5 of 7 people found the following review helpful
A marauding band of medieval soldiers set fire to the garden,
This review is from: Mythago Wood (Paperback)
I don't read much fantasy - apart from the fabulous Terry Pratchett - and I don't think of that as serious fantasy. The genre has always struck me as rather too po-faced and credulous. However, the title of this appealed to me and made me imagine some magical story about being lost in woods. That is exactly what it is about.
Two brothers are brought up near a large wood somewhere in England. The youngest, Stephen, joins up to fight in World War II, leaving the fragile eldest, Christian, behind. When their mother dies and then their father, Christian, finds his father's journal. Always a remote figure their father would periodically disappear into the wood, sometimes staying away for days. The journal tells a strange story of the search for a woodland girl and encounters with strange historical myths - the Mythagos that, it appears, the father himself has created.
When Stephen, comes back from the war in Europe, he finds his brother deeply embroiled in the same search. Gradually, Stephen begins to understand the fascination of the wood, and when Christian disappears for almost a year, he sets out to find him.

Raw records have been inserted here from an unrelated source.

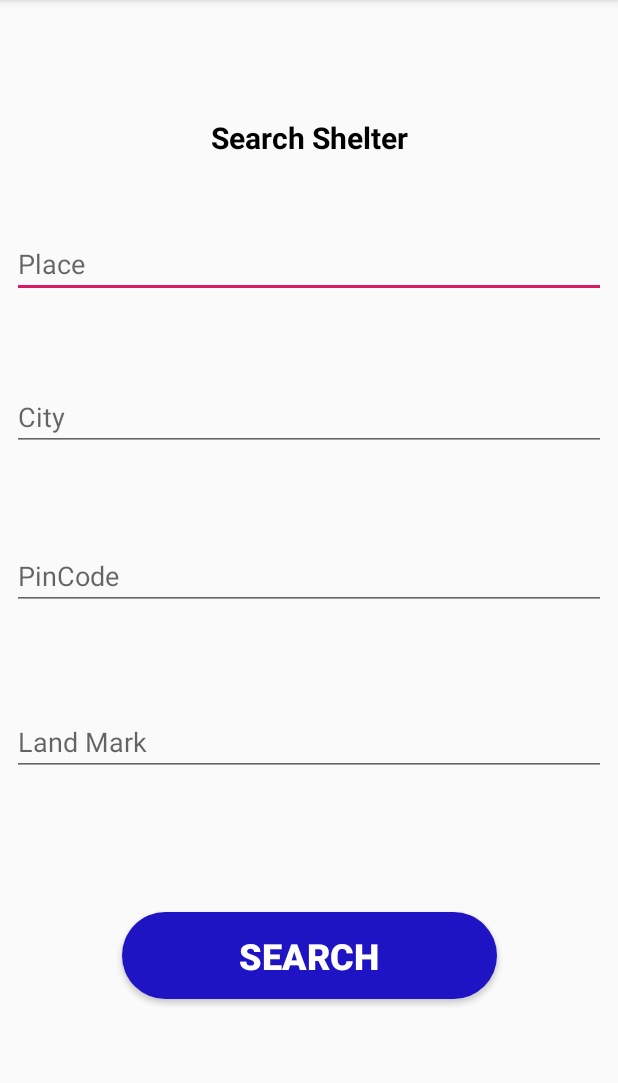
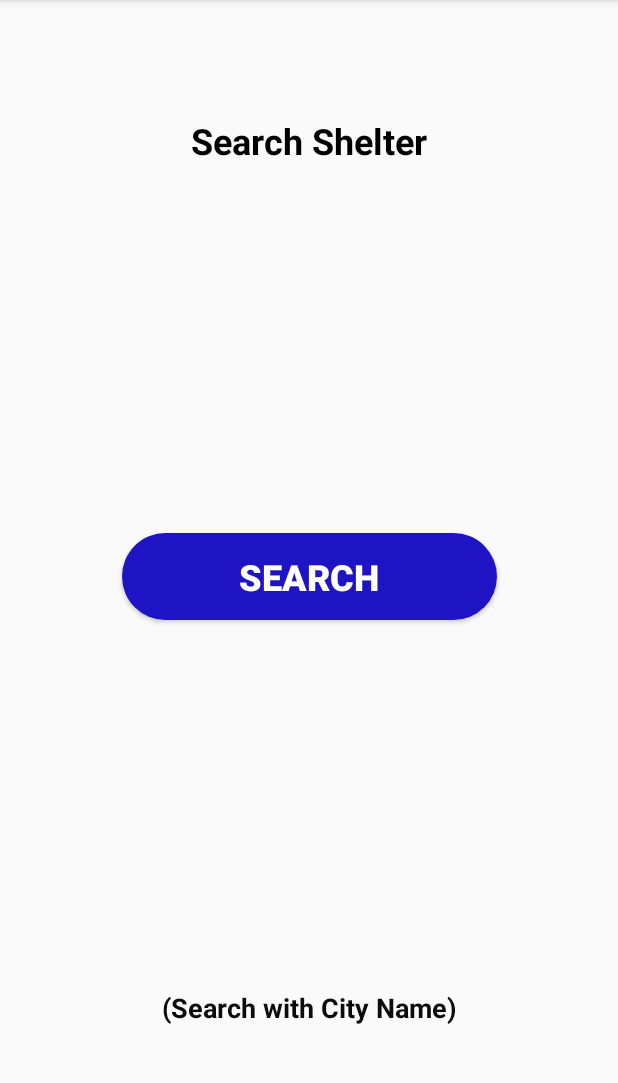
Before and after one commit to vinodbadgujar/GetShelter, an Android app: the CustomerPage screen opened directly, with no data from a screen before it, on a phone screen of 412 x 824 dp, the part 84-1167 px from its top. Run offline under Robolectric (Android 15) with nearby library versions, the phone set to English and light mode, and no system bars; Roboto replaces fonts that are not available here.

Commit message:
second last commit

```diff
--- a/app/build.gradle
+++ b/app/build.gradle
@@ -22,11 +22,10 @@ android {
 dependencies {
     implementation fileTree(dir: 'libs', include: ['*.jar'])
     implementation 'com.android.support.constraint:constraint-layout:1.1.3'
-    implementation 'com.google.firebase:firebase-database:19.1.0'
-    implementation 'com.google.firebase:firebase-auth:19.1.0'
+    implementation 'com.google.firebase:firebase-database:16.0.4'
+    implementation 'com.google.firebase:firebase-auth:16.0.5'
     testImplementation 'junit:junit:4.12'
     androidTestImplementation 'com.android.support.test.espresso:espresso-core:3.0.2'
-    implementation 'com.google.firebase:firebase-storage:19.1.0'
     implementation 'com.android.support:appcompat-v7:28.0.0'
     implementation 'com.karumi:dexter:5.0.0'
     implementation 'com.google.firebase:firebase-storage:16.0.4'
--- a/app/src/main/java/com/example/hello/getshelter/CustomerPage.java
+++ b/app/src/main/java/com/example/hello/getshelter/CustomerPage.java
@@ -18,7 +18,7 @@ public class  CustomerPage extends AppCompatActivity {
         ActionBar actionBar= getSupportActionBar();
         actionBar.setDisplayShowHomeEnabled(true);
         actionBar.setIcon(R.mipmap.ic_launcher);
-        b1 = (Button) findViewById(R.id.button2);
+        b1 = (Button) findViewById(R.id.cust_search);
 
 
     }
--- a/app/src/main/res/layout/activity_customer__sign_up.xml
+++ b/app/src/main/res/layout/activity_customer__sign_up.xml
@@ -18,7 +18,6 @@
         android:layout_marginBottom="8dp"
         android:background="@drawable/button_style"
         android:text="Sign Up"
-        android:onClick="registerCustomer"
         android:textColor="#FFFFFF"
         android:textStyle="bold"
         app:layout_constraintBottom_toBottomOf="parent"
--- a/app/src/main/res/layout/activity_customer_page.xml
+++ b/app/src/main/res/layout/activity_customer_page.xml
@@ -5,26 +5,6 @@
     android:layout_width="match_parent"
     android:layout_height="match_parent"
     tools:context=".CustomerPage">
-    <EditText
-        android:id="@+id/cust_shelterplace"
-        android:layout_width="0dp"
-        android:layout_height="wrap_content"
-        android:layout_marginStart="8dp"
-        android:layout_marginLeft="8dp"
-        android:layout_marginTop="8dp"
-        android:layout_marginEnd="8dp"
-        android:layout_marginRight="8dp"
-        android:layout_marginBottom="8dp"
-        android:ems="10"
-        android:hint="Place"
-        android:inputType="textPersonName"
-        android:textSize="18sp"
-        app:layout_constraintBottom_toBottomOf="parent"
-        app:layout_constraintEnd_toEndOf="parent"
-        app:layout_constraintHorizontal_bias="0.0"
-        app:layout_constraintStart_toStartOf="parent"
-        app:layout_constraintTop_toTopOf="parent"
-        app:layout_constraintVertical_bias="0.206" />
 
     <TextView
         android:id="@+id/cust_shelterdetails"
@@ -32,7 +12,7 @@
         android:layout_height="wrap_content"
         android:text="Search Shelter"
         android:textColor="#000000"
-        android:textSize="20sp"
+        android:textSize="24sp"
         android:textStyle="bold"
         app:layout_constraintBottom_toBottomOf="parent"
         app:layout_constraintEnd_toEndOf="parent"
@@ -40,76 +20,33 @@
         app:layout_constraintTop_toTopOf="parent"
         app:layout_constraintVertical_bias="0.105" />
 
-    <EditText
-        android:id="@+id/cust_sheltercity"
-        android:layout_width="0dp"
-        android:layout_height="wrap_content"
-        android:layout_marginStart="8dp"
-        android:layout_marginLeft="8dp"
-        android:layout_marginTop="8dp"
-        android:layout_marginEnd="8dp"
-        android:layout_marginRight="8dp"
-        android:layout_marginBottom="8dp"
-        android:ems="10"
-        android:hint="City"
-        android:inputType="textPersonName"
-        app:layout_constraintBottom_toBottomOf="parent"
-        app:layout_constraintEnd_toEndOf="parent"
-        app:layout_constraintStart_toStartOf="parent"
-        app:layout_constraintTop_toTopOf="parent"
-        app:layout_constraintVertical_bias="0.35000002" />
-
-    <EditText
-        android:id="@+id/cust_pincode"
-        android:layout_width="0dp"
-        android:layout_height="wrap_content"
-        android:layout_marginStart="8dp"
-        android:layout_marginLeft="8dp"
-        android:layout_marginTop="8dp"
-        android:layout_marginEnd="8dp"
-        android:layout_marginRight="8dp"
-        android:layout_marginBottom="8dp"
-        android:ems="10"
-        android:hint="PinCode"
-        android:inputType="numberDecimal"
-        app:layout_constraintBottom_toBottomOf="parent"
-        app:layout_constraintEnd_toEndOf="parent"
-        app:layout_constraintStart_toStartOf="parent"
-        app:layout_constraintTop_toTopOf="parent" />
-
-    <EditText
-        android:id="@+id/cust_landmark"
-        android:layout_width="0dp"
-        android:layout_height="wrap_content"
-        android:layout_marginStart="8dp"
-        android:layout_marginLeft="8dp"
-        android:layout_marginTop="8dp"
-        android:layout_marginEnd="8dp"
-        android:layout_marginRight="8dp"
-        android:layout_marginBottom="8dp"
-        android:ems="10"
-        android:hint="Land Mark"
-        android:inputType="textPersonName"
-        app:layout_constraintBottom_toBottomOf="parent"
-        app:layout_constraintEnd_toEndOf="parent"
-        app:layout_constraintStart_toStartOf="parent"
-        app:layout_constraintTop_toTopOf="parent"
-        app:layout_constraintVertical_bias="0.657" />
-
     <Button
         android:id="@+id/cust_search"
         android:layout_width="wrap_content"
         android:layout_height="wrap_content"
         android:background="@drawable/button_style"
-        android:text="Search"
         android:onClick="search"
+        android:text="search"
         android:textColor="#FFFFFF"
         android:textSize="24sp"
         android:textStyle="bold"
         app:layout_constraintBottom_toBottomOf="parent"
         app:layout_constraintEnd_toEndOf="parent"
         app:layout_constraintStart_toStartOf="parent"
+        app:layout_constraintTop_toTopOf="parent" />
+
+    <TextView
+        android:id="@+id/textView2"
+        android:layout_width="wrap_content"
+        android:layout_height="wrap_content"
+        android:text="(Search with City Name)"
+        android:textColor="#0C0C0C"
+        android:textSize="18sp"
+        android:textStyle="bold"
+        app:layout_constraintBottom_toBottomOf="parent"
+        app:layout_constraintEnd_toEndOf="parent"
+        app:layout_constraintStart_toStartOf="parent"
         app:layout_constraintTop_toTopOf="parent"
-        app:layout_constraintVertical_bias="0.856" />
+        app:layout_constraintVertical_bias="0.887" />
 
 </android.support.constraint.ConstraintLayout>
```
Also changed, not shown: app/src/main/java/com/example/hello/getshelter/Customer_SignUp.java (+9 -7 lines), app/src/main/java/com/example/hello/getshelter/Product.java (+59 -30 lines), app/src/main/java/com/example/hello/getshelter/ProductAdapter.java (+24 -32 lines), app/src/main/java/com/example/hello/getshelter/Search_Result.java (+71 -31 lines), app/src/main/java/com/example/hello/getshelter/addShelter.java (+21 -1 lines), app/src/main/java/com/example/hello/getshelter/all_Shelters.java (+17 -10 lines), app/src/main/res/layout/activity_add_shelter.xml (+25 -3 lines), app/src/main/res/layout/activity_all__shelters.xml (+25 -28 lines), app/src/main/res/layout/activity_search__result.xml (+18 -10 lines), app/src/main/res/layout/list_view.xml (+13 -18 lines), app/src/main/java/com/example/hello/getshelter/addimage.java (indentation only).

The story is mystical and strange, but it holds to a kind of logic which keeps your attention from straying. The two men become locked in a battle for the woodland girl and have many adventures along the way towards a fairly satisfying denouement. It is a kind of romp through the mythology of the mystic wood and makes an exciting read. I had trouble suspending my disbelief in parts, since activity around the house they inhabit seems to never worry the neighbours or local police. Surely someone would have noticed something when a marauding band of soldiers from pre-medieval England arrived on the doorstep and set fire to the garden? But never mind, it is very enjoyable in a not entirely brainless kind of way.